(b) Constant charge on the capacitor plates, maintained by removing the emf source after the capacitor is charged (and only then is the dielectric brought in).

I know how to compute the force on the dielectric in both cases. In case (a) the force turns out to be independent of the length of the slab inside the dielectric and in case (b) it is a function of this length. The problem is to "prove" that in case (a) if the dielectric is displaced slightly from its equilibrium position (inside the capacitor) it will perform simple harmonic motion.

I want to prove it from first principles by showing that there is a restoring force on the slab which tends to bring it back to its position of stable equilibrium and for small displacements satisfies a relation of the form,

$$m\frac{d^2x}{dt^2} + kx = 0$$

where m = mass of slab, k = effective "spring constant", x = displacement from stable equilibrium position.
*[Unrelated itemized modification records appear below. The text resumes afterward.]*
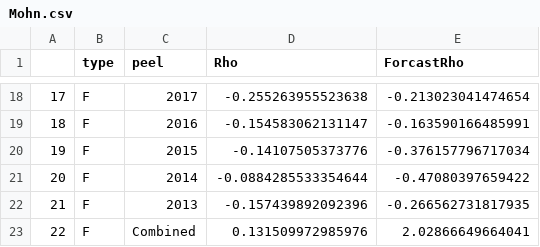
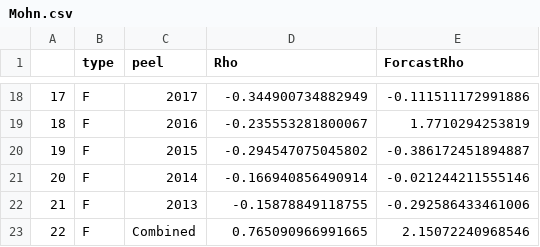
Before and after one commit to afsc-assessments/AI_PCOD, a CSV file: M23.1/retrospectives1/Mohn.csv, drawn as a sheet; only a part is shown, gaps mark what is left out; the diff covers the shown part only.

```diff
--- a/M23.1/retrospectives1/Mohn.csv
+++ b/M23.1/retrospectives1/Mohn.csv
@@ -18,6 +18,6 @@
-"17","F","2017",-0.255263955523638,-0.213023041474654
-"18","F","2016",-0.154583062131147,-0.163590166485991
-"19","F","2015",-0.14107505373776,-0.376157796717034
-"20","F","2014",-0.0884285533354644,-0.47080397659422
-"21","F","2013",-0.157439892092396,-0.266562731817935
-"22","F","Combined",0.131509972985976,2.02866649664041
+"17","F","2017",-0.344900734882949,-0.111511172991886
+"18","F","2016",-0.235553281800067,1.7710294253819
+"19","F","2015",-0.294547075045802,-0.386172451894887
+"20","F","2014",-0.166940856490914,-0.021244211555146
+"21","F","2013",-0.15878849118755,-0.292586433461006
+"22","F","Combined",0.765090966991665,2.15072240968546
```
Also changed, not shown: 32 edited cells elsewhere in this file, M23.1/Update_Data_comparison_table_all_params.csv, M23.1/Update_Data_comparison_table_likelihoods_and_brps.csv, 23 other files.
The only forces on the slab are its weight and the pulling force of the capacitor plates (due to induced charge). Neglecting fringing effects and assuming that the slab has no vertical displacement, the only force that should enter an equation of the form above is the pulling force.

But it is independent of x so it can't result in simple harmonic motion. What is wrong here?
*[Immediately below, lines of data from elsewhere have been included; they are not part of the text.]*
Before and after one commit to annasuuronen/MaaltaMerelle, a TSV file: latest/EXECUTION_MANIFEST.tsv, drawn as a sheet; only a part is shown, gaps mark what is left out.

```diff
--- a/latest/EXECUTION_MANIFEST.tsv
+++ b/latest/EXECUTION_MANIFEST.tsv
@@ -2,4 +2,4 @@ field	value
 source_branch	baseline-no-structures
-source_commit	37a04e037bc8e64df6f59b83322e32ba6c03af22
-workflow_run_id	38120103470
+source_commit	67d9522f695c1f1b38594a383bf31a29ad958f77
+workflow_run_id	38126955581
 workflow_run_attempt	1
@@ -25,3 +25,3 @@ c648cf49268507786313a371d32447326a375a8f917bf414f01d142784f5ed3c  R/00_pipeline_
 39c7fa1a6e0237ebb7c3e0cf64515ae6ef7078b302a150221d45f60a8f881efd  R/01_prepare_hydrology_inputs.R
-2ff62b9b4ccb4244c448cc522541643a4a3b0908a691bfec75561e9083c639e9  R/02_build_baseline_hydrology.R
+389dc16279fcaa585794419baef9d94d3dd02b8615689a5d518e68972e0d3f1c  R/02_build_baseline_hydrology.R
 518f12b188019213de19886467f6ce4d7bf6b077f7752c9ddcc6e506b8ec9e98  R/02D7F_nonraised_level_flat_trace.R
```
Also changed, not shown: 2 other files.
I would be very grateful if someone could offer suggestions or ideas regarding this problem.

Thanks and cheers,

Vivek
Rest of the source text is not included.